Readership on right-wing website Breitbart News has dropped dramatically since President Trump won the election. The Washington Post reported Wednesday that visitor traffic on the site "has fallen 53 percent since November, from 22.96 million unique individuals to 10.76 million last month."
While Breitbart isn't the only news site to suffer a traffic drop-off since the election — The New York Times, for instance, has seen a 26 percent drop in traffic since November — Breitbart's dive is noticeably steeper. In a statement to the Post, Breitbart framed claims about its dwindling traffic as "liberal hysteria," noting its traffic "has increased 59 percent on a year-to-year basis and that it ranks No. 60 among U.S.-based websites."
But traffic isn't the only thing slipping at Breitbart. The number of advertisers on the site has also sunk, dropping from 242 companies with ads on the site in March to just 26 companies last month. The company has also pushed back plans to expand to France and Germany. Most recently, Breitbart fired reporter Katie McHugh for suggesting "there would be no deadly terror attacks in the U.K. if Muslims didn't live there."

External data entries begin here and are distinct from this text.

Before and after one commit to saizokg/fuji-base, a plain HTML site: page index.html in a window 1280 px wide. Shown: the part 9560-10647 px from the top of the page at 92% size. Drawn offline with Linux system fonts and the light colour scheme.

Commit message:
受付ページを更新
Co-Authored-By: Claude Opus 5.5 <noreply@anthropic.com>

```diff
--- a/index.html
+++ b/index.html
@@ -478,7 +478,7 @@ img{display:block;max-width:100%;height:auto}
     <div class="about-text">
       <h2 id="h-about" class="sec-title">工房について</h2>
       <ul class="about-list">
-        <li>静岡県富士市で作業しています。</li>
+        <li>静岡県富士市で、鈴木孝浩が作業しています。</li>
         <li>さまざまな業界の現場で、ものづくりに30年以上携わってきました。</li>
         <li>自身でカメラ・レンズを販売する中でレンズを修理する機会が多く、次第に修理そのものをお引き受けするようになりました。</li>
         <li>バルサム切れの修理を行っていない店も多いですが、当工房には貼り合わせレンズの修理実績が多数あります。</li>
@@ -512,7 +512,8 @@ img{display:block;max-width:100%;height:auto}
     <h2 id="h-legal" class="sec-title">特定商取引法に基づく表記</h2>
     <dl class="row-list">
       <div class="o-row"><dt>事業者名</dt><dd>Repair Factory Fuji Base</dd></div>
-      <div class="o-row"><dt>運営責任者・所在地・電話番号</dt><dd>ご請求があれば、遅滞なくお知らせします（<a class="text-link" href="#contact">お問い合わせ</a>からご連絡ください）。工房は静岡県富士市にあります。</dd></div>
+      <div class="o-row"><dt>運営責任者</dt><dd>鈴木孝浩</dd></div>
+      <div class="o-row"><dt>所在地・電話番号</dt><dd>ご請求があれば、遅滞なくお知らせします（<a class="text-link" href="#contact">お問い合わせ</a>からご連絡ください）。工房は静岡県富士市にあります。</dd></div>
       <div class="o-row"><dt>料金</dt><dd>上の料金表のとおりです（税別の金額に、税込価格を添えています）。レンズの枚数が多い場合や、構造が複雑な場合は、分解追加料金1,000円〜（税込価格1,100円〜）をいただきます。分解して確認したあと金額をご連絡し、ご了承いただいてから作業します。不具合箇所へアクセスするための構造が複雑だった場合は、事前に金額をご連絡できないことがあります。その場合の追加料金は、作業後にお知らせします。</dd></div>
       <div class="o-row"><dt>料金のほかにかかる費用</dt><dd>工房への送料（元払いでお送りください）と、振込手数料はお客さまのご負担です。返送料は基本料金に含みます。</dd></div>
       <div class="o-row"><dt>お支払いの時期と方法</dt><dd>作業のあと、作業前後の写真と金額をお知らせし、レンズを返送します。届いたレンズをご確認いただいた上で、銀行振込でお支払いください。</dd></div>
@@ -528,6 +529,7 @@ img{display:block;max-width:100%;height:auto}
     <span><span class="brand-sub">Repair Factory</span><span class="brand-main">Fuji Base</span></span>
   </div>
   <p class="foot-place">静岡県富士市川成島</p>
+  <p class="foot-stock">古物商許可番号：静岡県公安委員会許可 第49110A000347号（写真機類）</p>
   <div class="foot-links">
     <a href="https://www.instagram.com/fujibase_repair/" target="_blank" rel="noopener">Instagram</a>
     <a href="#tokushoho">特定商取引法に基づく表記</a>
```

All of that combined has raised the question of whether Breitbart will be forced to change, as the right starts to turn on the site. "Breitbart has never been under more pressure than it is now, trying to establish itself as the premiere right-wing outlet even as liberal boycott threats have cost it hundreds of advertisers," said Will Sommer, who writes a newsletter on conservative media. "So now, any staffer who hurts Breitbart's request for respectability (and advertisers) can expect to be fired."